**ASSIGNED TASK:**
Your answer should consist of the lines in the listing that hold "firstName".

**TASK INPUTS:**
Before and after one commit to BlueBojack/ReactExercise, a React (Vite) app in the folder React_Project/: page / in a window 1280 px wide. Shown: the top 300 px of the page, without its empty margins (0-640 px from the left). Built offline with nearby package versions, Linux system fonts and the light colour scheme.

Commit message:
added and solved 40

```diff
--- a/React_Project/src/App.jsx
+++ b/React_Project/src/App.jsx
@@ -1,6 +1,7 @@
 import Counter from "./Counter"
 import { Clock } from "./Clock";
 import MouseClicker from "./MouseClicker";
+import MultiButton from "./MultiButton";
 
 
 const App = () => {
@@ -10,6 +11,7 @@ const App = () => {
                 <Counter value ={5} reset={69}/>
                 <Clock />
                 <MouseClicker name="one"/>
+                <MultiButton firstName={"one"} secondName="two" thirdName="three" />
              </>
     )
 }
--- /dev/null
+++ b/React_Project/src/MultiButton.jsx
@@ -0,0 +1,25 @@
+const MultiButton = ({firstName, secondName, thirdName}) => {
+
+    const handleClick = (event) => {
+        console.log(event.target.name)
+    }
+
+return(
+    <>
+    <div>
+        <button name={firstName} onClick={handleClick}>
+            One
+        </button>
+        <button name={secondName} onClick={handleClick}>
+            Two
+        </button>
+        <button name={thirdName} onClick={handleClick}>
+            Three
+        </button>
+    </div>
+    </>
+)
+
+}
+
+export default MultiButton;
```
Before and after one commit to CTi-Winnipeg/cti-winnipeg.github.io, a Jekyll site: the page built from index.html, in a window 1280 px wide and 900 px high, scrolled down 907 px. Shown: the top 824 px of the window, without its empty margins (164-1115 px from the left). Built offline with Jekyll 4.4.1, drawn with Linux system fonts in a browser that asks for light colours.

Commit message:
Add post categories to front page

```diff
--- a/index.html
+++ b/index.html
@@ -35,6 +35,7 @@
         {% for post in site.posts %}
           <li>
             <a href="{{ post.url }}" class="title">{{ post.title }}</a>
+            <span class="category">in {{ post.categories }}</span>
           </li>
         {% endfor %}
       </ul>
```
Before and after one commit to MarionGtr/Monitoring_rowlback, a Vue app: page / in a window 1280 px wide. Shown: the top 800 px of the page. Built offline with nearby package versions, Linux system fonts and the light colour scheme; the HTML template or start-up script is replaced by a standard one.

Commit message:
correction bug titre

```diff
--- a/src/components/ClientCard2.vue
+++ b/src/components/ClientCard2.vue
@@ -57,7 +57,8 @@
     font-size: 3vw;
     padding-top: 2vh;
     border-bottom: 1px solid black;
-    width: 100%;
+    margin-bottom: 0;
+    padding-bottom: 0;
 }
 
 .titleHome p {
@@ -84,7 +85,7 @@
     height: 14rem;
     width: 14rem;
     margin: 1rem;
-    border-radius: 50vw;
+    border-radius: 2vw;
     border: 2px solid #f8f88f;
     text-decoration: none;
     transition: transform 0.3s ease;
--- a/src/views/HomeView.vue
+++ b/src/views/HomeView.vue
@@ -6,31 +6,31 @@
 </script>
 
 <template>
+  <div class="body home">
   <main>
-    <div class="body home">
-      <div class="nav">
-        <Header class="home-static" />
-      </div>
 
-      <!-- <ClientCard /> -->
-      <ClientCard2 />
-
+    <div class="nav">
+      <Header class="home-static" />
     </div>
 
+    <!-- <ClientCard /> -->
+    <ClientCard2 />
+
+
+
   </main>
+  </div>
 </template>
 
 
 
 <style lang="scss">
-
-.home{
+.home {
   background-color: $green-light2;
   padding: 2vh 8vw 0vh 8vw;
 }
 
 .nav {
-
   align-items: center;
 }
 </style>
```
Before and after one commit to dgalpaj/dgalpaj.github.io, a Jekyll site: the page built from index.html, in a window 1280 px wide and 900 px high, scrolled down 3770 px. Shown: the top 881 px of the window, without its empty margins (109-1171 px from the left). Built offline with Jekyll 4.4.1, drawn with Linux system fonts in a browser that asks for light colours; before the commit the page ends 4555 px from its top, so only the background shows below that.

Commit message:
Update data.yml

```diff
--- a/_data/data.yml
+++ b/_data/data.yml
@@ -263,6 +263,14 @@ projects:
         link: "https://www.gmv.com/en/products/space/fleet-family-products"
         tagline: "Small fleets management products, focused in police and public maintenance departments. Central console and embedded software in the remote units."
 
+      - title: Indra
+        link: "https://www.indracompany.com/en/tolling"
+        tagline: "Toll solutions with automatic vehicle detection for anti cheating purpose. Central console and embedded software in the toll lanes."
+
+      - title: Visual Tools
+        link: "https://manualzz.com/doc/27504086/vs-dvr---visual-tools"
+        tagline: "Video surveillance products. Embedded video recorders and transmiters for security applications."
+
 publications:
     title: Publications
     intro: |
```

**COMPLETED EXERCISE:**
+                <MultiButton firstName={"one"} secondName="two" thirdName="three" />
+const MultiButton = ({firstName, secondName, thirdName}) => {
+        <button name={firstName} onClick={handleClick}>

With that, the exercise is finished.